“For this album, we did pre-production, we recorded rough demos. We saw the bars and the sections of songs, and then we came here. We had a clearer idea of the album once we came and worked in the studio. Sometimes, Shantanu (Hudlikar, sound engineer at the Yash Raj Studios) would give us some advice while mixing the tracks,” says Ahmed.
The band wanted to release a second album as soon as 2015. However, with busy schedules full of tours across the country, they never found the time to record new material. Thus came two singles – ‘Shaad’ and ‘Colour White’ in 2017, which would have been part of a new album.
“But we’re finally in a space to go to the studio and record new stuff. Management and everyone else gives you deadlines, but even for us, the idea of making a new album was always there, but now we feel is the right time to release a new album,” says Ahmed.
Choosing the eight songs also has an entire process for the quartet. “We let it season at the gigs – we played a lot of them live, and see how we felt about it. Sometimes, if we don’t like the song too much, we even chuck it. However, most of the new songs we haven’t performed live ever,” adds Ahmed.
That would explain the inclusion of two new songs at their Mumbai gig, one of which was ‘Shabaan’. The setlist for these gigs is always decided on the day of the gig. But sometimes, it might change at the last minute. “Some places, we get requests, which normally we wouldn’t play. Perhaps after this album, we’ll have a proper setlist which we’ll stick to,” says Banandur.

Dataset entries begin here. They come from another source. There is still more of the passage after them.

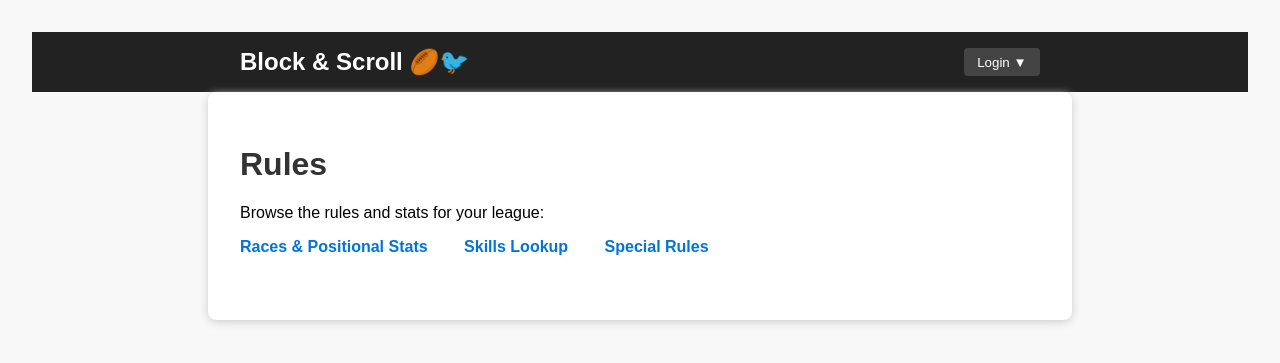
After one commit to veasey/block-n-scroll, a PHP site: template web/templates/rules.twig in a window 1280 px wide. The commit adds this page. Shown: the top 363 px of the page. Run offline with PHP 8.4, Linux system fonts and the light colour scheme; the template is opened without the code that fills it, so the values that code supplies are empty; some libraries are stand-ins or nearby versions.

Commit message:
create basic templates

```diff
--- a/web/public/css/01_core_style.css
+++ b/web/public/css/01_core_style.css
@@ -4,5 +4,72 @@ h1 { color: #333; }
 nav { margin-bottom: 2em; }
 nav a { margin-right: 2em; text-decoration: none; color: #0074d9; font-weight: bold; }
 nav a:hover { text-decoration: underline; }
+
+/* HEADER STYLES */
+.bns-header {
+    background: #222;
+    color: #fff;
+}
+.bns-header a {
+    color: #fff;
+    text-decoration: none;
+}
+.bns-header-container {
+    max-width: 800px;
+    margin: auto;
+    padding: 1em 2em;
+    display: flex;
+    align-items: center;
+    justify-content: space-between;
+}
+.bns-header-title {
+    font-size: 1.5em;
+    font-weight: bold;
+}
+.bns-header-login {
+    position: relative;
+}
+.bns-login-btn {
+    background: #444;
+    color: #fff;
+    border: none;
+    padding: 0.5em 1em;
+    border-radius: 4px;
+    cursor: pointer;
+}
+.bns-login-dropdown {
+    display: none;
+    position: absolute;
+    right: 0;
+    background: #fff;
+    color: #222;
+    min-width: 200px;
+    box-shadow: 0 2px 8px #888;
+    border-radius: 4px;
+    margin-top: 0.5em;
+    z-index: 100;
+}
+.bns-login-form {
+    padding: 1em;
+}
+.bns-login-form label {
+    display: block;
+    margin-bottom: 0.5em;
+}
+.bns-login-form input[type="text"],
+.bns-login-form input[type="password"] {
+    width: 100%;
+    margin-bottom: 1em;
+}
+.bns-login-submit {
+    width: 100%;
+    background: #0074d9;
+    color: #fff;
+    border: none;
+    padding: 0.5em;
+    border-radius: 4px;
+}
+
+/* HOME PAGE STYLES */
 .news { background: #f0f4fa; padding: 1em; border-radius: 6px; margin-top: 2em; }
 .news h2 { margin-top: 0; }
--- /dev/null
+++ b/web/public/js/login-dropdown.js
@@ -0,0 +1,15 @@
+document.addEventListener('DOMContentLoaded', function() {
+    const btn = document.getElementById('loginDropdownBtn');
+    const dropdown = document.getElementById('loginDropdown');
+    if (btn && dropdown) {
+        btn.addEventListener('click', function(e) {
+            e.preventDefault();
+            dropdown.style.display = dropdown.style.display === 'block' ? 'none' : 'block';
+        });
+        document.addEventListener('click', function(e) {
+            if (!btn.contains(e.target) && !dropdown.contains(e.target)) {
+                dropdown.style.display = 'none';
+            }
+        });
+    }
+});
--- a/web/src/Routes/web.php
+++ b/web/src/Routes/web.php
@@ -6,6 +6,10 @@ use App\Models\Race;
 
 $app->get('/', function (Request $request, Response $response) use ($app) {
     return Twig::fromRequest($request)->render($response, 'home.twig');
+});
+
+$app->get('/rules', function (Request $request, Response $response) use ($app) {
+    return Twig::fromRequest($request)->render($response, 'rules.twig');
 });
 
 $app->get('/lookup/teams[.{format}]', function (Request $request, Response $response, array $args) use ($app) {
--- /dev/null
+++ b/web/templates/base.twig
@@ -0,0 +1,17 @@
+{# filepath: c:\Users\Clint\Documents\Repos\block-n-scroll\web\templates\base.twig #}
+<!DOCTYPE html>
+<html lang="en">
+<head>
+    <meta charset="UTF-8">
+    <title>{% block title %}Block & Scroll{% endblock %}</title>
+    <link rel="stylesheet" href="/css/01_core_style.css">
+    {% block head %}{% endblock %}
+</head>
+<body>
+    {% include 'partials/header.twig' %}
+    <div class="container">
+        {% block content %}{% endblock %}
+    </div>
+    {% block scripts %}{% endblock %}
+</body>
+</html>
--- /dev/null
+++ b/web/templates/partials/header.twig
@@ -0,0 +1,23 @@
+{# filepath: c:\Users\Clint\Documents\Repos\block-n-scroll\web\templates\partials\header.twig #}
+<header class="bns-header">
+    <div class="bns-header-container">
+        <div class="bns-header-title">
+            <a href="/">Block &amp; Scroll</a> 🏉🐦
+        </div>
+        <div class="bns-header-login">
+            <button id="loginDropdownBtn" class="bns-login-btn">
+                Login ▼
+            </button>
+            <div id="loginDropdown" class="bns-login-dropdown">
+                <form class="bns-login-form">
+                    <label for="username">Username</label>
+                    <input type="text" id="username" name="username">
+                    <label for="password">Password</label>
+                    <input type="password" id="password" name="password">
+                    <button type="submit" class="bns-login-submit">Login</button>
+                </form>
+            </div>
+        </div>
+    </div>
+</header>
+<script src="/js/login-dropdown.js"></script>
--- /dev/null
+++ b/web/templates/rules.twig
@@ -0,0 +1,16 @@
+{% extends "base.twig" %}
+
+{% block title %}Block & Scroll - Rules{% endblock %}
+
+{% block content %}
+
+        <h1>Rules</h1>
+
+        <p class="rules-intro">Browse the rules and stats for your league:</p>
+        <nav class="rules-nav">
+            <a href="/rules/teams" class="rules-link">Races &amp; Positional Stats</a>
+            <a href="/rules/skills" class="rules-link">Skills Lookup</a>
+            <a href="/rules/special_rules" class="rules-link">Special Rules</a>
+        </nav>
+
+{% endblock %}
```
Also changed, not shown: web/public/css/02_rules_styles.css (added, +28 -0 lines), web/templates/home.twig (+10 -16 lines), web/templates/rules/teams.twig (renamed from web/templates/teams.twig).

In their previous conversation with A Humming Heart, the band stated, “The Bollywood machine obviously exerts an influence over the average person’s listening.” Do they think it’s been that way for them after ‘Beparwah’ was released as a part of the soundtrack for KK Menon’s Vodka Diaries?

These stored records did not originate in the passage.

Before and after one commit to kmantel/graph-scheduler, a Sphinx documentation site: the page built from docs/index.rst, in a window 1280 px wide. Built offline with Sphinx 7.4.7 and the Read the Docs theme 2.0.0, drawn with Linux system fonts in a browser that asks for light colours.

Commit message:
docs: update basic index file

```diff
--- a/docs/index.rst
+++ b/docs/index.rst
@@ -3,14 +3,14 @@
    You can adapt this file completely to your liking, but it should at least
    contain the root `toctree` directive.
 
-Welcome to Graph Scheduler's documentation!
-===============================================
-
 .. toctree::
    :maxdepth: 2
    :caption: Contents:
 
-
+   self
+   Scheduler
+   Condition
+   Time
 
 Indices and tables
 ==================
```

“It’s nice to have an experience where your music is in a movie. But until and unless you’re not making a thoroughly composed soundtrack for the film, it’s different. For Vodka Diaries, we just had to re-record a track which had already been released,” says Ahmed.
But would Parvaaz be open to making music for a Bollywood movie in the future? “If the subject of the movie really attracts us, why not?” says Ahmed.